How to complete this task
Across the following data, how many lines include the string "docs"? Reply with the number and nothing more.

= = = = = = =

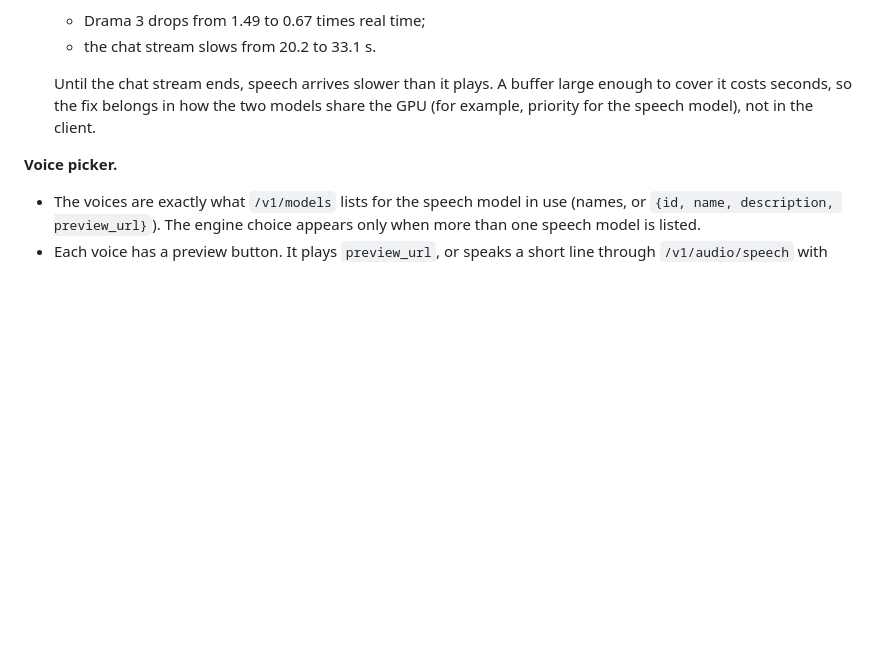
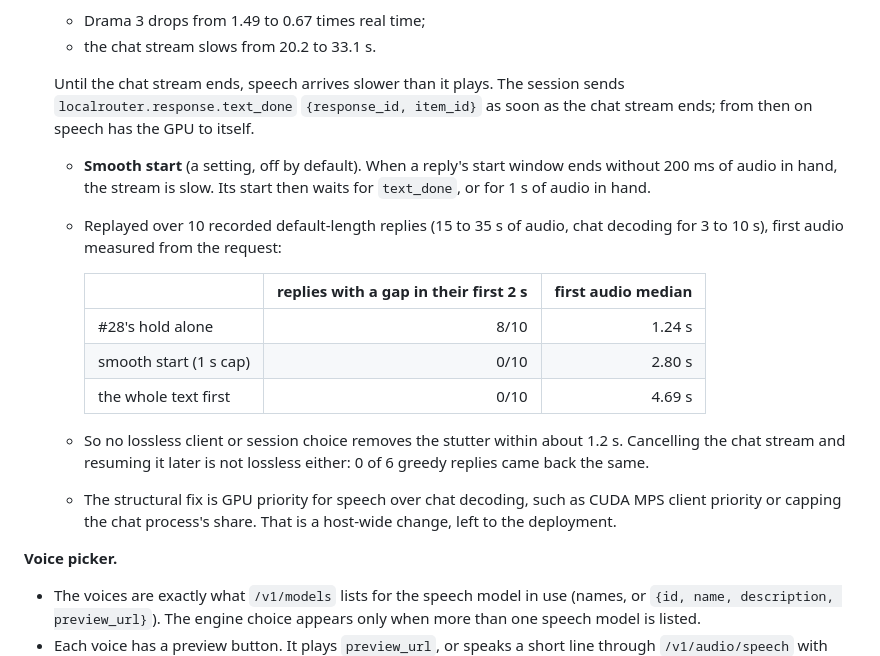
Before and after one commit to jayleaton/localrouter, a Markdown page: docs/dev/VOICE.md, the part around the change. Drawn GitHub-style; blank space fills up the shorter version.

Commit message:
VOICE.md, CHANGELOG: smooth start, text_done, and the measured contention trade-off
Co-Authored-By: Claude Opus 5.5 <noreply@anthropic.com>

```diff
--- a/docs/dev/VOICE.md
+++ b/docs/dev/VOICE.md
@@ -274,9 +274,23 @@ binary, and it works in desktop Chrome and Safari and in phone browsers. Chat an
   - Drama 3 drops from 1.49 to 0.67 times real time;
   - the chat stream slows from 20.2 to 33.1 s.
 
-  Until the chat stream ends, speech arrives slower than it plays. A buffer large enough to cover it costs seconds, so
-  the fix belongs in how the two models share the GPU (for example, priority for the speech model), not in the
-  client.
+  Until the chat stream ends, speech arrives slower than it plays. The session sends
+  `localrouter.response.text_done` `{response_id, item_id}` as soon as the chat stream ends; from then on speech has the
+  GPU to itself.
+  - **Smooth start** (a setting, off by default). When a reply's start window ends without 200 ms of audio in hand,
+    the stream is slow. Its start then waits for `text_done`, or for 1 s of audio in hand.
+  - Replayed over 10 recorded default-length replies (15 to 35 s of audio, chat decoding for 3 to 10 s), first audio
+    measured from the request:
+
+    | | replies with a gap in their first 2 s | first audio median |
+    | --- | ---: | ---: |
+    | #28's hold alone | 8/10 | 1.24 s |
+    | smooth start (1 s cap) | 0/10 | 2.80 s |
+    | the whole text first | 0/10 | 4.69 s |
+  - So no lossless client or session choice removes the stutter within about 1.2 s. Cancelling the chat stream and
+    resuming it later is not lossless either: 0 of 6 greedy replies came back the same.
+  - The structural fix is GPU priority for speech over chat decoding, such as CUDA MPS client priority or capping the
+    chat process's share. That is a host-wide change, left to the deployment.
 
 **Voice picker.**
 - The voices are exactly what `/v1/models` lists for the speech model in use (names, or `{id, name, description,
```
Also changed, not shown: CHANGELOG.md (+3 -0 lines).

= = = = = = =

Reply to the task
3